Exercise details
Except for images, print the whole listing verbatim.
★ ★ ★ ★ ★ ★ ★
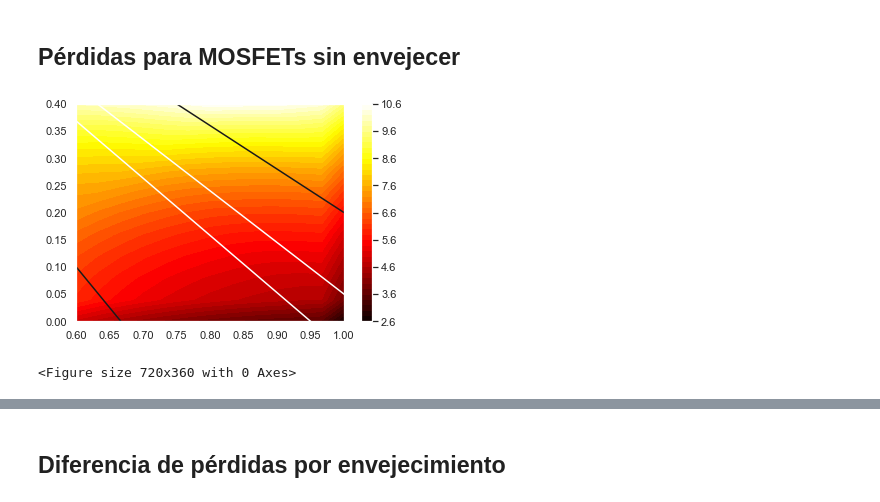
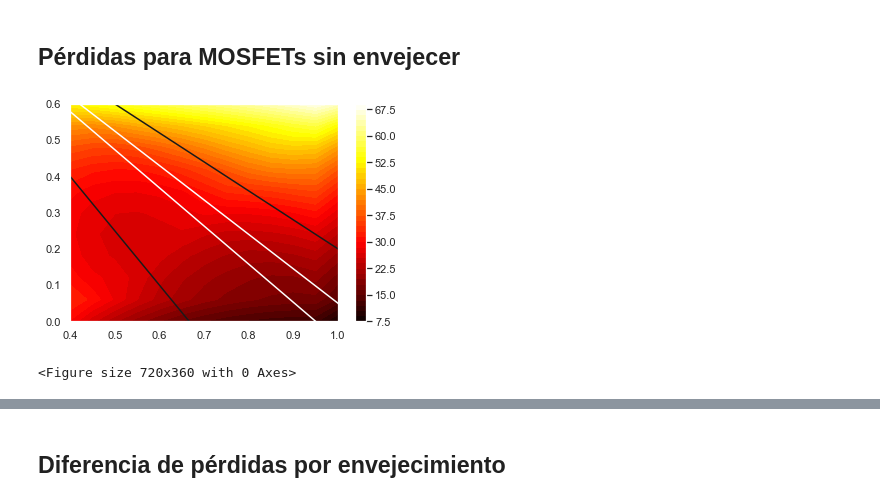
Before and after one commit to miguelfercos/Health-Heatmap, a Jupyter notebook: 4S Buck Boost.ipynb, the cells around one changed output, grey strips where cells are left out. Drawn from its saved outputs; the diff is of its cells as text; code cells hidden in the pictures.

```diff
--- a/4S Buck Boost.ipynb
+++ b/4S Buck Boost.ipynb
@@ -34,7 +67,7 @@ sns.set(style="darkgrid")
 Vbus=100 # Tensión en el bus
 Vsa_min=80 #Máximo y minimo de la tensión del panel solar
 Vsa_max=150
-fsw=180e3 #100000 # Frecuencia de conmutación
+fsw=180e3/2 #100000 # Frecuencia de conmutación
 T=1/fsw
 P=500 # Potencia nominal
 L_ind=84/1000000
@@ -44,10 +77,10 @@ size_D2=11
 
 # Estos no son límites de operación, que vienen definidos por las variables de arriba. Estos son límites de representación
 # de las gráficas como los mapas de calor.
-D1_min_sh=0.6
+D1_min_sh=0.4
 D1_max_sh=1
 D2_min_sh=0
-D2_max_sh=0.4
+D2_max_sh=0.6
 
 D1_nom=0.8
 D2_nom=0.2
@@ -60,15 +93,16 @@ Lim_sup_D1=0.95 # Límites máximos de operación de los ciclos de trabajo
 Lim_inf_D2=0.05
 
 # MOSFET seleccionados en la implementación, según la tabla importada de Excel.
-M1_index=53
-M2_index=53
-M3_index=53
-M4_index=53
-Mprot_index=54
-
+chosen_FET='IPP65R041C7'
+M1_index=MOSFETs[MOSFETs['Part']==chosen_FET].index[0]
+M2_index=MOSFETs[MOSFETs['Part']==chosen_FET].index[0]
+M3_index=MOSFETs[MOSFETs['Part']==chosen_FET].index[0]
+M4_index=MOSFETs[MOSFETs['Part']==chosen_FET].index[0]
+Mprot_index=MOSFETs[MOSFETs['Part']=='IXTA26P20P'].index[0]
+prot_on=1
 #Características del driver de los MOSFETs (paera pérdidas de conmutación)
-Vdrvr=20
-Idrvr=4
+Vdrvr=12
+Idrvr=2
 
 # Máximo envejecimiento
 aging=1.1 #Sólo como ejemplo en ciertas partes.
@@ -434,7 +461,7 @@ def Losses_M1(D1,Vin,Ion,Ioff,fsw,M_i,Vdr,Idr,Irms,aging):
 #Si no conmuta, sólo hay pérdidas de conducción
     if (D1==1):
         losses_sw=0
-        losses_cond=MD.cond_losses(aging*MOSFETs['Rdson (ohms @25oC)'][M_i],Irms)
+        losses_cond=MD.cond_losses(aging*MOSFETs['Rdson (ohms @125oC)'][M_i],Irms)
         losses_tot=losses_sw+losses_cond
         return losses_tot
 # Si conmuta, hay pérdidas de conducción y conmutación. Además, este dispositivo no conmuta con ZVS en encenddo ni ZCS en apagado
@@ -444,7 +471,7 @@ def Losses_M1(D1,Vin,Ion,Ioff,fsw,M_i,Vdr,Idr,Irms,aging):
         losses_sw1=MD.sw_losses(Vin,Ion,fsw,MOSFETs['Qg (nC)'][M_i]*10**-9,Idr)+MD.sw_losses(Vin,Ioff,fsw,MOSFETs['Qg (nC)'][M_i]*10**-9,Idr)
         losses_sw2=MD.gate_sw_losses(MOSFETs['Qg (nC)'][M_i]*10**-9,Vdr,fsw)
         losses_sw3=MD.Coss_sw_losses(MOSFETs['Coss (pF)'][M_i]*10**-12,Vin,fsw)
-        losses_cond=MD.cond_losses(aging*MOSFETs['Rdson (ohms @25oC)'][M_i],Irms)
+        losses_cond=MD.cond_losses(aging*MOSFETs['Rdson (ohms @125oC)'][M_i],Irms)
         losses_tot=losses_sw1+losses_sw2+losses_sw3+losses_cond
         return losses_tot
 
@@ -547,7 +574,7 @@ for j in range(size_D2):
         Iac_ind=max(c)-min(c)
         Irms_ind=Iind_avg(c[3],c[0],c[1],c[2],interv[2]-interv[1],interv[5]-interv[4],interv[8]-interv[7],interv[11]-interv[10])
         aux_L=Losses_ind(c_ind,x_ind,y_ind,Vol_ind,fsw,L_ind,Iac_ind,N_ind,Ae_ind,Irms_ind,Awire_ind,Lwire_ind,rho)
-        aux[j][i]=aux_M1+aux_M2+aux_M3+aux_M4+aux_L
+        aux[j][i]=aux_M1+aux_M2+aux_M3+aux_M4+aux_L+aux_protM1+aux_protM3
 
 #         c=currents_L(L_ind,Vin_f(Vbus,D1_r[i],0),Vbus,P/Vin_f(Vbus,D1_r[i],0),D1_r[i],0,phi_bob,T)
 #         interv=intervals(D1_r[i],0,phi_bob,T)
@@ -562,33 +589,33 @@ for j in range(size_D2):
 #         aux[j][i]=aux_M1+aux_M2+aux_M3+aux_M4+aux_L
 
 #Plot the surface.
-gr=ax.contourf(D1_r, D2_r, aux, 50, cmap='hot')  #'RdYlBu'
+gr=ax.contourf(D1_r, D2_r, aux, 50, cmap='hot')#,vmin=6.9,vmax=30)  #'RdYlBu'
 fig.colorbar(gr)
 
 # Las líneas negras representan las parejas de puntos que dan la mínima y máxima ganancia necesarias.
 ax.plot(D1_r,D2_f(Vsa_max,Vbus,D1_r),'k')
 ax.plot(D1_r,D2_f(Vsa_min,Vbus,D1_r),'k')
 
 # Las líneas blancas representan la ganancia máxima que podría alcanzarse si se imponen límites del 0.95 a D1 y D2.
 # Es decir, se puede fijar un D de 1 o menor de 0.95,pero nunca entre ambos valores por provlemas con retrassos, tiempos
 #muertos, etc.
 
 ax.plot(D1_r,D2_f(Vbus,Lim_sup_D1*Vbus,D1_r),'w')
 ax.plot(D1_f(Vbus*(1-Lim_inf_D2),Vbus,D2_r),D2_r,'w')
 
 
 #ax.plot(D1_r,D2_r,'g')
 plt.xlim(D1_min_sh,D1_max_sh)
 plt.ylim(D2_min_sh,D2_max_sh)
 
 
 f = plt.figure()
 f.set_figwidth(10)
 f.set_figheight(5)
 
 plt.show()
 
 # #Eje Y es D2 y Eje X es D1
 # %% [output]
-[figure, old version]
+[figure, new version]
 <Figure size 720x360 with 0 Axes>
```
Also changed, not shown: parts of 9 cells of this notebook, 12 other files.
★ ★ ★ ★ ★ ★ ★
Written reply
Before and after one commit to miguelfercos/Health-Heatmap, a Jupyter notebook: 4S Buck Boost.ipynb, the cells around one changed output, grey strips where cells are left out. Drawn from its saved outputs; the diff is of its cells as text; code cells hidden in the pictures.

```diff
--- a/4S Buck Boost.ipynb
+++ b/4S Buck Boost.ipynb
@@ -34,7 +67,7 @@ sns.set(style="darkgrid")
 Vbus=100 # Tensión en el bus
 Vsa_min=80 #Máximo y minimo de la tensión del panel solar
 Vsa_max=150
-fsw=180e3 #100000 # Frecuencia de conmutación
+fsw=180e3/2 #100000 # Frecuencia de conmutación
 T=1/fsw
 P=500 # Potencia nominal
 L_ind=84/1000000
@@ -44,10 +77,10 @@ size_D2=11
 
 # Estos no son límites de operación, que vienen definidos por las variables de arriba. Estos son límites de representación
 # de las gráficas como los mapas de calor.
-D1_min_sh=0.6
+D1_min_sh=0.4
 D1_max_sh=1
 D2_min_sh=0
-D2_max_sh=0.4
+D2_max_sh=0.6
 
 D1_nom=0.8
 D2_nom=0.2
@@ -60,15 +93,16 @@ Lim_sup_D1=0.95 # Límites máximos de operación de los ciclos de trabajo
 Lim_inf_D2=0.05
 
 # MOSFET seleccionados en la implementación, según la tabla importada de Excel.
-M1_index=53
-M2_index=53
-M3_index=53
-M4_index=53
-Mprot_index=54
-
+chosen_FET='IPP65R041C7'
+M1_index=MOSFETs[MOSFETs['Part']==chosen_FET].index[0]
+M2_index=MOSFETs[MOSFETs['Part']==chosen_FET].index[0]
+M3_index=MOSFETs[MOSFETs['Part']==chosen_FET].index[0]
+M4_index=MOSFETs[MOSFETs['Part']==chosen_FET].index[0]
+Mprot_index=MOSFETs[MOSFETs['Part']=='IXTA26P20P'].index[0]
+prot_on=1
 #Características del driver de los MOSFETs (paera pérdidas de conmutación)
-Vdrvr=20
-Idrvr=4
+Vdrvr=12
+Idrvr=2
 
 # Máximo envejecimiento
 aging=1.1 #Sólo como ejemplo en ciertas partes.
@@ -434,7 +461,7 @@ def Losses_M1(D1,Vin,Ion,Ioff,fsw,M_i,Vdr,Idr,Irms,aging):
 #Si no conmuta, sólo hay pérdidas de conducción
     if (D1==1):
         losses_sw=0
-        losses_cond=MD.cond_losses(aging*MOSFETs['Rdson (ohms @25oC)'][M_i],Irms)
+        losses_cond=MD.cond_losses(aging*MOSFETs['Rdson (ohms @125oC)'][M_i],Irms)
         losses_tot=losses_sw+losses_cond
         return losses_tot
 # Si conmuta, hay pérdidas de conducción y conmutación. Además, este dispositivo no conmuta con ZVS en encenddo ni ZCS en apagado
@@ -444,7 +471,7 @@ def Losses_M1(D1,Vin,Ion,Ioff,fsw,M_i,Vdr,Idr,Irms,aging):
         losses_sw1=MD.sw_losses(Vin,Ion,fsw,MOSFETs['Qg (nC)'][M_i]*10**-9,Idr)+MD.sw_losses(Vin,Ioff,fsw,MOSFETs['Qg (nC)'][M_i]*10**-9,Idr)
         losses_sw2=MD.gate_sw_losses(MOSFETs['Qg (nC)'][M_i]*10**-9,Vdr,fsw)
         losses_sw3=MD.Coss_sw_losses(MOSFETs['Coss (pF)'][M_i]*10**-12,Vin,fsw)
-        losses_cond=MD.cond_losses(aging*MOSFETs['Rdson (ohms @25oC)'][M_i],Irms)
+        losses_cond=MD.cond_losses(aging*MOSFETs['Rdson (ohms @125oC)'][M_i],Irms)
         losses_tot=losses_sw1+losses_sw2+losses_sw3+losses_cond
         return losses_tot
 
@@ -547,7 +574,7 @@ for j in range(size_D2):
         Iac_ind=max(c)-min(c)
         Irms_ind=Iind_avg(c[3],c[0],c[1],c[2],interv[2]-interv[1],interv[5]-interv[4],interv[8]-interv[7],interv[11]-interv[10])
         aux_L=Losses_ind(c_ind,x_ind,y_ind,Vol_ind,fsw,L_ind,Iac_ind,N_ind,Ae_ind,Irms_ind,Awire_ind,Lwire_ind,rho)
-        aux[j][i]=aux_M1+aux_M2+aux_M3+aux_M4+aux_L
+        aux[j][i]=aux_M1+aux_M2+aux_M3+aux_M4+aux_L+aux_protM1+aux_protM3
 
 #         c=currents_L(L_ind,Vin_f(Vbus,D1_r[i],0),Vbus,P/Vin_f(Vbus,D1_r[i],0),D1_r[i],0,phi_bob,T)
 #         interv=intervals(D1_r[i],0,phi_bob,T)
@@ -562,33 +589,33 @@ for j in range(size_D2):
 #         aux[j][i]=aux_M1+aux_M2+aux_M3+aux_M4+aux_L
 
 #Plot the surface.
-gr=ax.contourf(D1_r, D2_r, aux, 50, cmap='hot')  #'RdYlBu'
+gr=ax.contourf(D1_r, D2_r, aux, 50, cmap='hot')#,vmin=6.9,vmax=30)  #'RdYlBu'
 fig.colorbar(gr)
 
 # Las líneas negras representan las parejas de puntos que dan la mínima y máxima ganancia necesarias.
 ax.plot(D1_r,D2_f(Vsa_max,Vbus,D1_r),'k')
 ax.plot(D1_r,D2_f(Vsa_min,Vbus,D1_r),'k')
 
 # Las líneas blancas representan la ganancia máxima que podría alcanzarse si se imponen límites del 0.95 a D1 y D2.
 # Es decir, se puede fijar un D de 1 o menor de 0.95,pero nunca entre ambos valores por provlemas con retrassos, tiempos
 #muertos, etc.
 
 ax.plot(D1_r,D2_f(Vbus,Lim_sup_D1*Vbus,D1_r),'w')
 ax.plot(D1_f(Vbus*(1-Lim_inf_D2),Vbus,D2_r),D2_r,'w')
 
 
 #ax.plot(D1_r,D2_r,'g')
 plt.xlim(D1_min_sh,D1_max_sh)
 plt.ylim(D2_min_sh,D2_max_sh)
 
 
 f = plt.figure()
 f.set_figwidth(10)
 f.set_figheight(5)
 
 plt.show()
 
 # #Eje Y es D2 y Eje X es D1
 # %% [output]
-[figure, old version]
+[figure, new version]
 <Figure size 720x360 with 0 Axes>
```
Also changed, not shown: parts of 9 cells of this notebook, 12 other files.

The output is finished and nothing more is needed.